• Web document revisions
※ ※ ※

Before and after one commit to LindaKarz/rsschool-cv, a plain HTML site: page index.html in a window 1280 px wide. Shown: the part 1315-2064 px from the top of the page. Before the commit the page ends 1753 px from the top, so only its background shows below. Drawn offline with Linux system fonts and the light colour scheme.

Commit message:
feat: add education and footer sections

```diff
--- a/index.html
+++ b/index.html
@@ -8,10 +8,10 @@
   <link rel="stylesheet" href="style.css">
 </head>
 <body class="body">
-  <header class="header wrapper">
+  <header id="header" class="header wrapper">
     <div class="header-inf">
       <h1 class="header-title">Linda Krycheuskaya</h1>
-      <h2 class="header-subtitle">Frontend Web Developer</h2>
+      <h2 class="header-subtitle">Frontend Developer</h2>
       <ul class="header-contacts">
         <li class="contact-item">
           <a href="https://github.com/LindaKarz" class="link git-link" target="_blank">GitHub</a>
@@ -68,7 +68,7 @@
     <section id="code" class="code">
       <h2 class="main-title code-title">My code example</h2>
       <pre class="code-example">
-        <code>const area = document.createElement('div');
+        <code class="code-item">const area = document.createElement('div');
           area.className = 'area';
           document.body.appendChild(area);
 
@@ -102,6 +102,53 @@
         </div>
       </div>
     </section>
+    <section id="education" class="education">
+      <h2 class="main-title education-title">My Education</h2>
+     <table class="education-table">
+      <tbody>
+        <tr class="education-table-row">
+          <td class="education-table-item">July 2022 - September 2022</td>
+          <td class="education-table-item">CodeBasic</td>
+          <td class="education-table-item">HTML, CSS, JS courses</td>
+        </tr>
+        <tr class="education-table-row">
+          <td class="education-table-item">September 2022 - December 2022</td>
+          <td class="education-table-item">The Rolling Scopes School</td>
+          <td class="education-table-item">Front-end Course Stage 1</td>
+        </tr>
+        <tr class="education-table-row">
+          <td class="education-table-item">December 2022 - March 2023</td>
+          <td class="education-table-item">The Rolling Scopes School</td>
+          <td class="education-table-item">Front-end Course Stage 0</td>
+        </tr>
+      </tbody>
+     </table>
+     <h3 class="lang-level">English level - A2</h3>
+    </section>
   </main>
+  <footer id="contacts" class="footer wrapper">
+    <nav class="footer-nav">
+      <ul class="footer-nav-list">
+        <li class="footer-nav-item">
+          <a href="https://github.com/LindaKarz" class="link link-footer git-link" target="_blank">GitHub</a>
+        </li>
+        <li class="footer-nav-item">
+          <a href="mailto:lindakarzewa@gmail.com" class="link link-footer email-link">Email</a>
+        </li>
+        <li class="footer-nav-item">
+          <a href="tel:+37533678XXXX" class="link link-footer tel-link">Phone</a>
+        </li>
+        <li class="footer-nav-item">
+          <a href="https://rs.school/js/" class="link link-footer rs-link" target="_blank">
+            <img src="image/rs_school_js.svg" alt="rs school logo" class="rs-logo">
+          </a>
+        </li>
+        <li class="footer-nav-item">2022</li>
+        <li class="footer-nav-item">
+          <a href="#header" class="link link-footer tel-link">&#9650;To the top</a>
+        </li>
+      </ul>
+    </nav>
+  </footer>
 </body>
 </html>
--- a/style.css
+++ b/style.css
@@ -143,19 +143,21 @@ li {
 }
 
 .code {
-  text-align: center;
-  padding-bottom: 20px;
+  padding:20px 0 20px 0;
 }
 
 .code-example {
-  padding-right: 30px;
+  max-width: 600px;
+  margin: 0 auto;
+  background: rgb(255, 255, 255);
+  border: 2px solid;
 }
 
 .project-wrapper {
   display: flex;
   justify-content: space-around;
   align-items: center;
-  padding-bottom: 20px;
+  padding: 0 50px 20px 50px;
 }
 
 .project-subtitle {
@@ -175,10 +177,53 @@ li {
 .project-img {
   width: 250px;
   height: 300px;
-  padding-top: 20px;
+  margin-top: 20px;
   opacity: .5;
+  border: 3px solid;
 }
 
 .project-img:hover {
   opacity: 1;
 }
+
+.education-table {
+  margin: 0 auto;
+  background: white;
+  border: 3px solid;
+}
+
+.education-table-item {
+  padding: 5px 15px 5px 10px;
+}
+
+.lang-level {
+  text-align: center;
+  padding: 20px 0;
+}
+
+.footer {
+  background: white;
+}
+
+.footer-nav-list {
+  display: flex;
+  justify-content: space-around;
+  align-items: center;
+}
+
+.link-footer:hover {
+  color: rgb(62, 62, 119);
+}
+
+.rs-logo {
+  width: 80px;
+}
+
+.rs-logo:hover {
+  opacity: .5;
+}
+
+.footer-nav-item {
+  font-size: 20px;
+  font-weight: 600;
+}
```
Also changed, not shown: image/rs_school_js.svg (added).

※ ※ ※

• What you have to do
When a line in the records holds the string "wrapper", copy that line.

• Answer section
-  <header class="header wrapper">
+  <header id="header" class="header wrapper">
+  <footer id="contacts" class="footer wrapper">
 .project-wrapper {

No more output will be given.